Duart Castle dates back to the 13th century and is the seat of Clan MacLean. In 1647, Duart Castle was attacked and laid siege to by the Argyll government troops of Clan Campbell, but they were defeated and driven off by the Royalist troops of Clan MacLean. In September 1653, a Cromwellian task force of six ships anchored off the castle, but the Macleans had already fled to Tiree. A storm blew up on the 13 September and t ...
Founded: 13th century | Location: Isle of Mull, United Kingdom

Balvenie Castle

Originally known as Mortlach, Balvenie Castle was built in the 12th century by a branch of the powerful Comyn family (the Black Comyns) and was extended and altered in the 15th and 16th centuries. The castle fell out of use following an attack by Robert the Bruce in 1308, which left the property uninhabitable. At some point in the 14th century the castle and estates of Balvenie passed to the Earl of Douglas. Nothing is d ...
Founded: 12th century | Location: Dufftown, United Kingdom

Featured Historic Landmarks, Sites & Buildings

Historic Site of the week

Broch of Gurness

The Broch of Gurness is an Iron Age broch village. Settlement here began sometime between 500 and 200 BC. At the centre of the settlement is a stone tower or broch, which once probably reached a height of around 10 metres. Its interior is divided into sections by upright slabs. The tower features two skins of drystone walls, with stone-floored galleries in between. These are accessed by steps. Stone ledges suggest that there was once an upper storey with a timber floor. The roof would have been thatched, surrounded by a wall walk linked by stairs to the ground floor. The broch features two hearths and a subterranean stone cistern with steps leading down into it. It is thought to have some religious significance, relating to an Iron Age cult of the underground.

The remains of the central tower are up to 3.6 metres high, and the stone walls are up to 4.1 metres thick.
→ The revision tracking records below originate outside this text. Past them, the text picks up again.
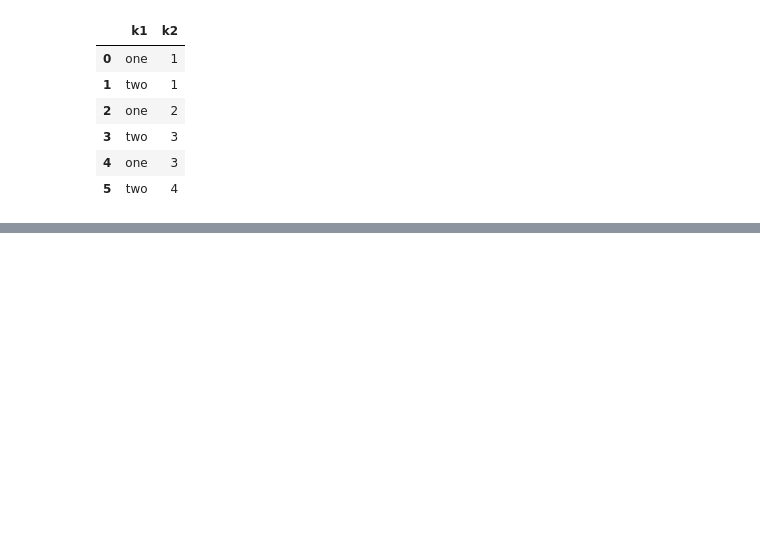
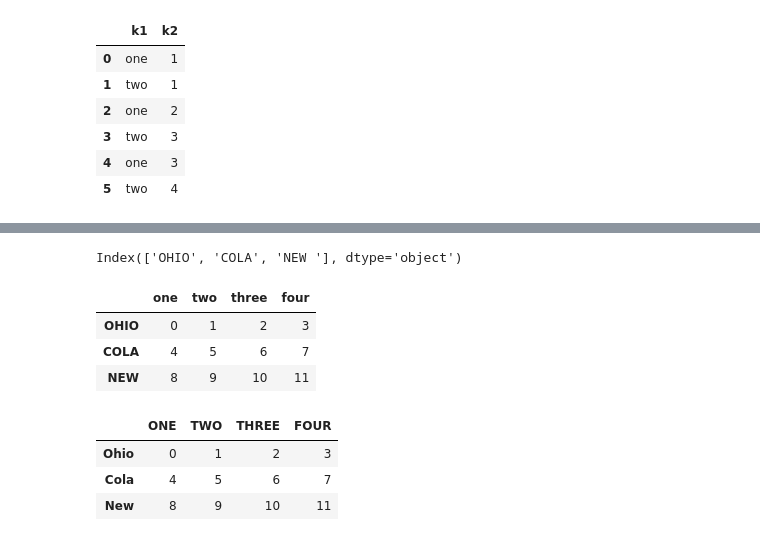
Before and after one commit to MuayThaiLegz/Py_DataAnalysis, a Jupyter notebook: PY_DataAnalysis_7.ipynb, the cells around one changed output, grey strips where cells are left out. Drawn from its saved outputs; the diff is of its cells as text; code cells hidden in the pictures; blank space fills up the shorter version.

```diff
--- a/PY_DataAnalysis_7.ipynb
+++ b/PY_DataAnalysis_7.ipynb
@@ -311,0 +429,31 @@ display(meat_data)
+# %%
+# Renaming Axis Indexes
+
+rename_data = pd.DataFrame(np.arange(12).reshape((3, 4)),
+                           index=['Ohio', 'Colarado', 'New York'],
+                           columns = ['one', 'two', 'three', 'four'])
+
+# Axis indexes have a map method
+transform = lambda x: x[:4].upper()
+
+display(rename_data.index.map(transform))
+
+# You can assing to index modufying the df inplace
+
+rename_data.index = rename_data.index.map(transform)
+
+display(rename_data)
+
+# To create a transformed version of a dataset without effects on original, Use rename
+
+display(rename_data.rename(index=str.title, columns=str.upper))
+# %% [output]
+Index(['OHIO', 'COLA', 'NEW '], dtype='object')
+|  | one | two | three | four |
+| OHIO | 0 | 1 | 2 | 3 |
+| COLA | 4 | 5 | 6 | 7 |
+| NEW | 8 | 9 | 10 | 11 |
+|  | ONE | TWO | THREE | FOUR |
+| Ohio | 0 | 1 | 2 | 3 |
+| Cola | 4 | 5 | 6 | 7 |
+| New | 8 | 9 | 10 | 11 |
```
Also changed, not shown: parts of 5 cells of this notebook.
The tower was likely inhabited by the principal family or clan of the area but also served as a last resort for the village in case of an attack.

The broch continued to be inhabited while it began to collapse and the original structures were altered. The cistern was filled in and the interior was repartitioned. The ruin visible today reflects this secondary phase of the broch's use.

The site is surrounded by three ditches cut out of the rock with stone ramparts, encircling an area of around 45 metres diameter. The remains of numerous small stone dwellings with small yards and sheds can be found between the inner ditch and the tower. These were built after the tower, but were a part of the settlement's initial conception. A 'main street' connects the outer entrance to the broch. The settlement is the best-preserved of all broch villages.

Pieces of a Roman amphora dating to before 60 AD were found here, lending weight to the record that a 'King of Orkney' submitted to Emperor Claudius at Colchester in 43 AD.

At some point after 100 AD the broch was abandoned and the ditches filled in. It is thought that settlement at the broch continued into the 5th century AD, the period known as Pictish times. By that time the broch was not used anymore and some of its stones were reused to build smaller dwellings on top of the earlier buildings. Until about the 8th century, the site was just a single farmstead.

In the 9th century, a Norse woman was buried at the site in a stone-lined grave with two bronze brooches and a sickle and knife made from iron. Other finds suggest that Norse men were buried here too.